- Data items

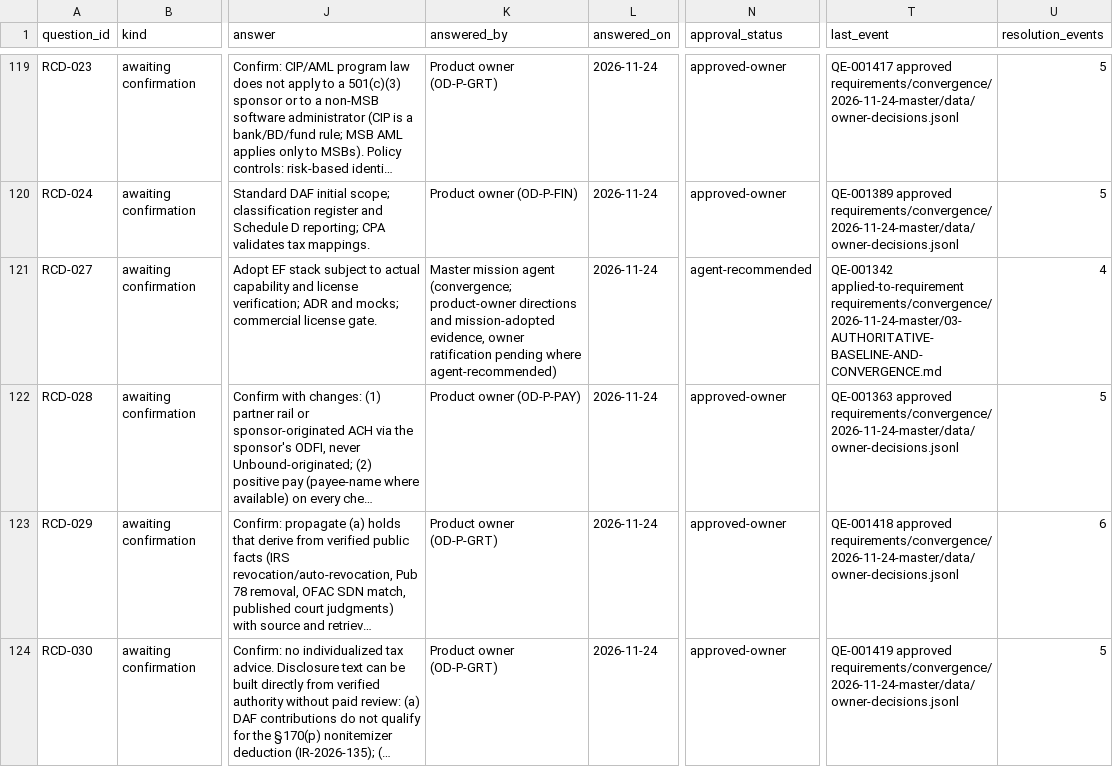
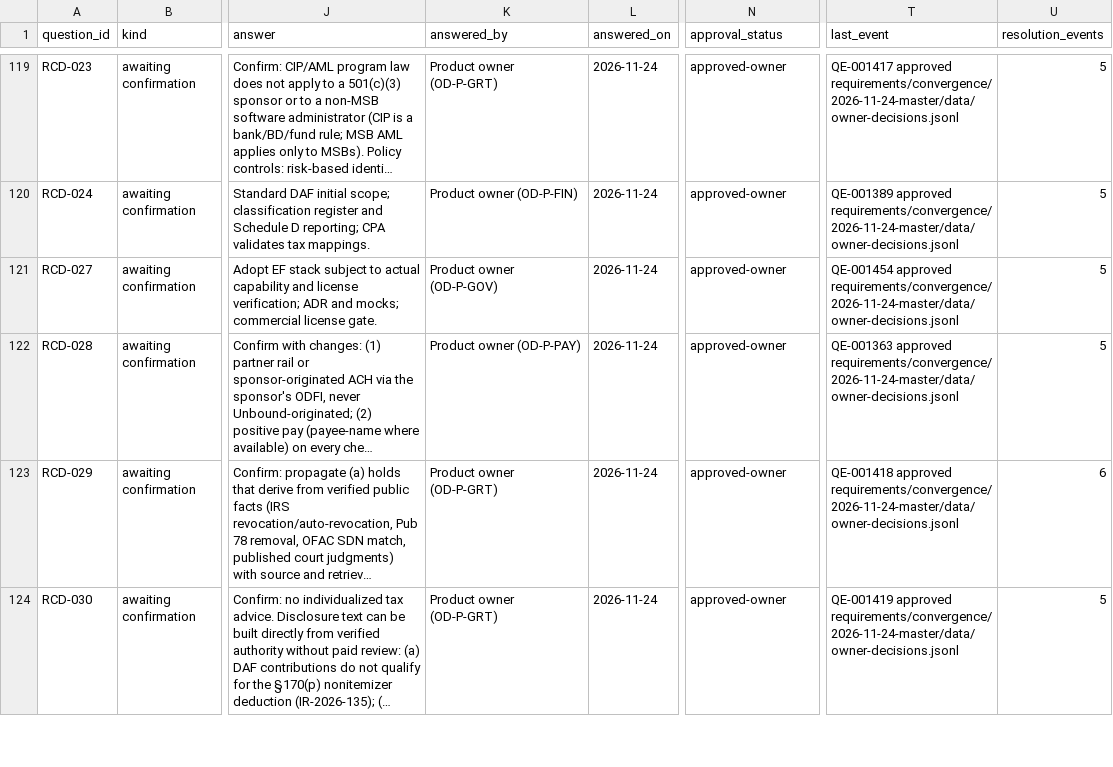
Before and after one commit to kemiller2002/unbound, a CSV file: requirements/open-questions.csv, drawn as a sheet; only a part is shown, gaps mark what is left out; long unchanged cells end in …; the diff covers the shown part only; the diff names each change by its address in the sheet, - before the commit and + after, or states it on an @@ line.

```diff
--- a/requirements/open-questions.csv
+++ b/requirements/open-questions.csv
-K121 (answered_by): Master mission agent (convergence; product-owner directions and mission-adopted evidence, owner ratification pending where agent-recommended)
+K121 (answered_by): Product owner (OD-P-GOV)
-N121 (approval_status): agent-recommended
+N121 (approval_status): approved-owner
-T121 (last_event): QE-001342 applied-to-requirement requirements/convergence/2026-11-24-master/03-AUTHORITATIVE-BASELINE-AND-CONVERGENCE.md
+T121 (last_event): QE-001454 approved requirements/convergence/2026-11-24-master/data/owner-decisions.jsonl
-U121 (resolution_events): 4
+U121 (resolution_events): 5
```
Also changed, not shown: 72 edited cells elsewhere in this file, 11 other files.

- Description of the task
State the number of lines in the data above that include the word "recommended", leaving out any other words.

- Finished exercise
2